The Angel

Mr. Olaiya

“My grandfather, Pa Alfred Olaiya, bought this house from the Portuguese and American Slave Traders. It was built for the slaves that had been captured in the inner parts of Nigeria.

The captured slaves were brought down here and transported to boats at the Lagoon which would take them to the Sugar Cane Island in America. Many Nigerians were in the slave trade business in those days. They would capture people from other lands and sell them to the Europeans who would take the slaves to America or France to work for them.

When the business died off after the abolition of Slave Trade in 1779, the building became of no use to the family and they had to return to their country. The building was advertised in the papers as an auction item by the law firm, Irving and Bonner. My grandfather won the auction and this became the property of Late Pa. Alfred Olaiya, a native of Ekiti state who was at that time, stationed in Calabar.”

Mr. Olaiya

The Fernandez House

“The Fernandez House was built in 1846 to serve both as a residence and as a punishment house for slaves. The original owner was a slave merchant called Fernandez who was of Afro-Brazilian descent.

His father was of Portuguese-Brazilian descent and a slave merchant himself. His mother was African.

The house was (and still is) a two story building with a roof terrace. There was a backyard that was used for storing slaves to be sold and sometimes they were also locked up in cells and beaten as punishment.

When slave traders were encouraged to leave Lagos shortly after the British declared it their colony (in 1861), the Fernandez family left and possibly went to Badagry or another West African country to continue with their trade.

The house was subsequently advertised for sale and the auctioneer, Andrew Thomas (a Yoruba), bought and resold it to Alfred Omolona Olaiya. Alfred was also the god-son of Mr. Fernandez and he married a certain Miss da Silva who was Mr. Fernandez’s cousin.  

  -Afro-Brazilian Architecture in Lagos State: A Case for Conservation- Marjorie Moji Dolapo Alonge (1994).

The Fernandez House

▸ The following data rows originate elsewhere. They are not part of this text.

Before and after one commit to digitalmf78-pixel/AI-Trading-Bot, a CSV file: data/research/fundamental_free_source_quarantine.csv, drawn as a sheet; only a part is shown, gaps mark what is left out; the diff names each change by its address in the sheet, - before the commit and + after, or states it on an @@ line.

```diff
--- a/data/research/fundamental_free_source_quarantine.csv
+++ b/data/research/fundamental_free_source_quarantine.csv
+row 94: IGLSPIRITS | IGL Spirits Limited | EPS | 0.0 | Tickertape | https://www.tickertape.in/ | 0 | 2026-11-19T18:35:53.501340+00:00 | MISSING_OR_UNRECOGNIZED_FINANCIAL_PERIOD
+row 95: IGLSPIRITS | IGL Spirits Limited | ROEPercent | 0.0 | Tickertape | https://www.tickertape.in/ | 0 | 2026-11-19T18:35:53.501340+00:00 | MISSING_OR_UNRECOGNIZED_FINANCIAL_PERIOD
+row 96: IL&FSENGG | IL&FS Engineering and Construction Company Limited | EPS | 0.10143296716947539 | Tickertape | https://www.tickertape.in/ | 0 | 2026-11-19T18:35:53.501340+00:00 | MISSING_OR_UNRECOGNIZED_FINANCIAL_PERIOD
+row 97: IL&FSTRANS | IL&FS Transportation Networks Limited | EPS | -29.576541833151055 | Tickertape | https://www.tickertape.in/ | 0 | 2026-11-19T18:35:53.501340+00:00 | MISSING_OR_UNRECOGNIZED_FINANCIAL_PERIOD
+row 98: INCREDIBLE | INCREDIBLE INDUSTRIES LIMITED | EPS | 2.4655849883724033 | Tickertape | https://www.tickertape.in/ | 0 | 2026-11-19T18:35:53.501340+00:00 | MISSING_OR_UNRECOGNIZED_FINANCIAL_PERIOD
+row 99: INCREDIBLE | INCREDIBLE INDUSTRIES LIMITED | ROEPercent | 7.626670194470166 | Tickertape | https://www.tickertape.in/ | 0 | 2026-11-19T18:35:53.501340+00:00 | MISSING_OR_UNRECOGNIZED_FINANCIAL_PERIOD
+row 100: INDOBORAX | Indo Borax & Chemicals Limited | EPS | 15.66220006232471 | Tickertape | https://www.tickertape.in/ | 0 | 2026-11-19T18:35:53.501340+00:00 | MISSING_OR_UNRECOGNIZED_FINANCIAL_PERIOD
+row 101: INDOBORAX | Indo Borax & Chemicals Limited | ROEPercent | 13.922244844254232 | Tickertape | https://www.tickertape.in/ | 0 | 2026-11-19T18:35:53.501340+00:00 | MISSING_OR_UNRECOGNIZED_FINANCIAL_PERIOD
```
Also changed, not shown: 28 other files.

Broadway Green

Broadway Green

Human Orange

Human Orange

Goodbyes and Yellow Cabs

Goodbyes and Yellow Cabs

Fire Truck Red

Fire Truck Red

NYPD Blue

NYPD Blue